Jessie J: a strong voice for change
Jessie J is back. Her new single Wild was released last week and her profile remains high thanks to her role as mentor on The Voice UK.
Your new single Wild is all attitude and addresses your growing fame.
I am super excited about it. I was in Los Angeles and worked with the producer Claude Kelly on it and people were asking me: "What is this song about?" It is actually about my fans. To be honest, it is about nothing less or nothing more than what people write about me and how they make me feel. When you read something about yourself that is not true and, sadly, other people believe it, that is a weird thing and something that no one can really understand unless they are living it.
So the song takes a shot at those tabloid rumours dogging you throughout the years?
Well, I have heard many things. I have heard that I am anorexic, that I have a doctor with me on tour because I am always stressed out. I wanted to write a song that was positive but at the same time hitting back at those people and reminding my fans how much I appreciate their support. People can talk about me and say "who does she think she is?" or "she can't do this" but it is the fans who come to the concerts. This song is for them.
Is the song an indication of the themes discussed in your forthcoming second album?
I am being very secretive about it because in the industry at the moment, I feel like the public expects everything straight away. I want to keep that mystery for the fans.
However, what I can say is that the album is done. I am really singing on this album. It's got gospel, pop and just me and a piano. The people who heard it describe it in one word: light. It is full of positive songs.
Have these insights come from your present stint as coach on The Voice UK?
It is not very often that you are filmed being yourself in day-to-day life and able to watch it back with millions of other people. I have definitely learnt a lot about myself from being on The Voice, the good and the bad.
When you do a show like that you open yourself up to the world, which has an opinion on everything about you. I learnt not to take myself so seriously. I am very passionate about music and I am also a goofball. I also learnt that I am very honest and I hope that doesn't change.
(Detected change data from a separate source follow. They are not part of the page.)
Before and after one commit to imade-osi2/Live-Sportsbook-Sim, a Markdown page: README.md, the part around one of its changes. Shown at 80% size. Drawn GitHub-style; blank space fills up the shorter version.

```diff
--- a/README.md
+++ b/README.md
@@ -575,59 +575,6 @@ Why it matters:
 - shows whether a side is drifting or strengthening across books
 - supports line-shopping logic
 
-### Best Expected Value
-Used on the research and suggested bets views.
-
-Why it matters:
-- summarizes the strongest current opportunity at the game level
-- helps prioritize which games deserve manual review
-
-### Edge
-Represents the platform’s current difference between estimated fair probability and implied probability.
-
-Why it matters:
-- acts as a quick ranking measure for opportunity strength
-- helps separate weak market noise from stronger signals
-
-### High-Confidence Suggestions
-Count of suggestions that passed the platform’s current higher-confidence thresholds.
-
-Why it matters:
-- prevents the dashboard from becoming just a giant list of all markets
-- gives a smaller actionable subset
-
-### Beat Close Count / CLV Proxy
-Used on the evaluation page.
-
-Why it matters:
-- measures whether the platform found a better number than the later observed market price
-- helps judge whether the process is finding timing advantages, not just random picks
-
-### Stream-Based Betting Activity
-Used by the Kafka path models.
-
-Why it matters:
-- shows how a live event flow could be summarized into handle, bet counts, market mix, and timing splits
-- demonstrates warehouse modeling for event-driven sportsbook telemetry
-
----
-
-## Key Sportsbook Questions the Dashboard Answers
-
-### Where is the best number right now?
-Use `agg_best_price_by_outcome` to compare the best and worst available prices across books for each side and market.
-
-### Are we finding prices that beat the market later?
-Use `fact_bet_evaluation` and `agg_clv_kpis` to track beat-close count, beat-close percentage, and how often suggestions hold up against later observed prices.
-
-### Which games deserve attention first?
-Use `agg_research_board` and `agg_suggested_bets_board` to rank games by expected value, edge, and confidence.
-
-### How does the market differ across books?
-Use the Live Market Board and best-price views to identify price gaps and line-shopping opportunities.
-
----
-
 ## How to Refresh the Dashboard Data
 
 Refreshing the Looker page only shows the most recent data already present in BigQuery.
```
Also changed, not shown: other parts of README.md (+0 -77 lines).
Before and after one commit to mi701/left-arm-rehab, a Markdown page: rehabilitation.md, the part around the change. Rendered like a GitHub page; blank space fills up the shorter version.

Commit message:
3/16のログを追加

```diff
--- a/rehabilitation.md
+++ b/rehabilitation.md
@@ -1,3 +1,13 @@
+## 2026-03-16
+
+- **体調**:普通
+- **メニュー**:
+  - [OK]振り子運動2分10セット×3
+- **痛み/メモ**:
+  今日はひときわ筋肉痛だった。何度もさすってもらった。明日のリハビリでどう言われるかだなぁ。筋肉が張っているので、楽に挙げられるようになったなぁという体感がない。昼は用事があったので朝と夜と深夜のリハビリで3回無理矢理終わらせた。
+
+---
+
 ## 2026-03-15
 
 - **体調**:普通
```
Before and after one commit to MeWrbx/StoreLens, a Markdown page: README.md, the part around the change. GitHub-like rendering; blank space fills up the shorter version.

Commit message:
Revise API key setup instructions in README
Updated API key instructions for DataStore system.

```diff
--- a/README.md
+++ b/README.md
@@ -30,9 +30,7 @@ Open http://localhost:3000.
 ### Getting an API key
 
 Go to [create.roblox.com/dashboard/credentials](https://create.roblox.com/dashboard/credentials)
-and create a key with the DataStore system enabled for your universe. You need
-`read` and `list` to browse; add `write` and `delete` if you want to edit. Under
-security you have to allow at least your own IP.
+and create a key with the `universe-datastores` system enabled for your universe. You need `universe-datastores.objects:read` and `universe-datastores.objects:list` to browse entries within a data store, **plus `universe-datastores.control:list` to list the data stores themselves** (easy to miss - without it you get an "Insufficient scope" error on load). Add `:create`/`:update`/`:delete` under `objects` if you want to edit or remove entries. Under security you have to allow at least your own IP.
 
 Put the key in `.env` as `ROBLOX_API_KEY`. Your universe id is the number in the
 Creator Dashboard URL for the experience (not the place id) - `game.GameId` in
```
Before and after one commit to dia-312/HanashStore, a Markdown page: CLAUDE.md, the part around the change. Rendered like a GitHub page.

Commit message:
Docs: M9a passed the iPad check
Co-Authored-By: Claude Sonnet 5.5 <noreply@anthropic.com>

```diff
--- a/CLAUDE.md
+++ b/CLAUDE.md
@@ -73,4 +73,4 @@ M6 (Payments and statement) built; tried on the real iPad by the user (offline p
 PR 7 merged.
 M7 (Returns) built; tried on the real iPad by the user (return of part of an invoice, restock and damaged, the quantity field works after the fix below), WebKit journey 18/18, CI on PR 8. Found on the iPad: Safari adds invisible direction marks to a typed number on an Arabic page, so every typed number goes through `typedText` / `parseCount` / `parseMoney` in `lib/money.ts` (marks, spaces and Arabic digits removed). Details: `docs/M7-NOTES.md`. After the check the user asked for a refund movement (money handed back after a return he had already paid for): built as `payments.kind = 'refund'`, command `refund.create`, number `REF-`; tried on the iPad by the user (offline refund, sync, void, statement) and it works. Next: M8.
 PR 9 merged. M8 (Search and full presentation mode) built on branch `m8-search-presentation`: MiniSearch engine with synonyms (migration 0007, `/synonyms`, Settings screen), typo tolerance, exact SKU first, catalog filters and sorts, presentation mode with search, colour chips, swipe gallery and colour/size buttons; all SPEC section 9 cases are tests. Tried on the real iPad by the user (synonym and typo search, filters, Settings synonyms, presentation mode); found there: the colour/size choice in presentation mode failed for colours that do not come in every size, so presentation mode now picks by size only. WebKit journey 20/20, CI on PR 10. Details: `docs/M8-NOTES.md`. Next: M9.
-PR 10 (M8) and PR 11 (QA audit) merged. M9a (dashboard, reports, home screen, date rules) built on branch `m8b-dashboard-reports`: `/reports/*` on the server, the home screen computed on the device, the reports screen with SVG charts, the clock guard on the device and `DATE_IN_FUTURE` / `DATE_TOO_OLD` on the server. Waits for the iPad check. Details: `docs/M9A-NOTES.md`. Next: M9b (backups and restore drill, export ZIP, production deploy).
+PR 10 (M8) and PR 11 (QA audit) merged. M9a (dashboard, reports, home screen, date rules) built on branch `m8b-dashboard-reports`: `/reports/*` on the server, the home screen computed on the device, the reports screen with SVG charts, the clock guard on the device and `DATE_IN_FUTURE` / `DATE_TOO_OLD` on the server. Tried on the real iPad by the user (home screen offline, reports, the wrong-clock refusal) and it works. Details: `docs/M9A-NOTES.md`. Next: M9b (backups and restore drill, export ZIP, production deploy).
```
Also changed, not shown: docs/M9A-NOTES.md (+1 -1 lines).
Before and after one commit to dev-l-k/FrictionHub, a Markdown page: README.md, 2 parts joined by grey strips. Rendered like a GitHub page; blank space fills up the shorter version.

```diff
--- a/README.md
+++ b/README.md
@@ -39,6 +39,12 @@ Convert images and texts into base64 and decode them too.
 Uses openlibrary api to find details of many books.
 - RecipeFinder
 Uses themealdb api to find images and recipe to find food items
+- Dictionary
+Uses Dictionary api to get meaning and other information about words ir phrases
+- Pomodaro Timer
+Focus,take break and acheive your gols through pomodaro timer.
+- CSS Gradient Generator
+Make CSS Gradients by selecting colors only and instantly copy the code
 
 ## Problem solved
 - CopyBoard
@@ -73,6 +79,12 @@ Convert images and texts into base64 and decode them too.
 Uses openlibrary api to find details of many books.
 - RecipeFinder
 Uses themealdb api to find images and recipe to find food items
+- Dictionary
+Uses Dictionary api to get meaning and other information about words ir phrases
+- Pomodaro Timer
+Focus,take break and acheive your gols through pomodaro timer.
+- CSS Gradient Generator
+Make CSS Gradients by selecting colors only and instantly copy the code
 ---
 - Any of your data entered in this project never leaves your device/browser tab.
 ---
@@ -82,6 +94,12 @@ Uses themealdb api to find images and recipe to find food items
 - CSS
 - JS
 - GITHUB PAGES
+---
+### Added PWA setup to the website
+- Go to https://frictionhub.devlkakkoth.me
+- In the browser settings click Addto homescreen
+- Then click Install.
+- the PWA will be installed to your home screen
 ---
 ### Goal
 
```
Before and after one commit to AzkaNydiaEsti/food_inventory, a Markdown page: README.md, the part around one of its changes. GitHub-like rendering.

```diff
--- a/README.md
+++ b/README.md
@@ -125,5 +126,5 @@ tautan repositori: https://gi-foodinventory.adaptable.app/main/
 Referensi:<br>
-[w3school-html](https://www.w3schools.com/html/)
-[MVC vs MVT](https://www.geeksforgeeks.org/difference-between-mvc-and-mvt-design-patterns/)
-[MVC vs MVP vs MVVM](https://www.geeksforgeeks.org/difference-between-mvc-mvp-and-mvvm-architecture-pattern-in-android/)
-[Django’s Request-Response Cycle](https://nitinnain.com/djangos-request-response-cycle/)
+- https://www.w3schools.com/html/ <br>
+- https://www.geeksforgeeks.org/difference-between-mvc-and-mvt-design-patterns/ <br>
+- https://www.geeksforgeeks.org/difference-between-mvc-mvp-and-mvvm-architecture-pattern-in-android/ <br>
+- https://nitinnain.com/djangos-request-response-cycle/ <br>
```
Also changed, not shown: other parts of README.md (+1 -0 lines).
You are open about your health challenges. You spent most of your childhood in and out of hospitals with a heart condition and you suffered a stroke at the age of 18. How have those setbacks shaped you as an artist?
When you go through that at a young age you either feel defeated and give up or you become a role model for other people who go through it. In my spare time, whether in the UK or anywhere else around the world, I visit as many hospitals and charities that I can where there are children like I once was.
I met one girl a few years ago. Her name was Amy. I found out that she needed to raise money for equipment to maintain her health. I asked her, "What can I do that people wouldn't expect?" She said, "How about shaving your head?" So a year later I shaved my head at the March 15 Comic Relief charity evening and raised £6.5 million (Dh37m) for charities in Europe and Africa. Amy was there to see it.
And now, judging by the video to Wild, this is in fact your new look.
I like it. I think it works and I do want to make a statement. People are desperate to see others do good things and I don't think enough people in the limelight do that. You should use your light and shift it on to places that are dark. That's why I have this haircut.
Wild is out now. For more details on The Voice UK, go to www.bbc.co.uk
Follow us @LifeNationalUAE
Follow us on Facebook for discussions, entertainment, reviews, wellness and news.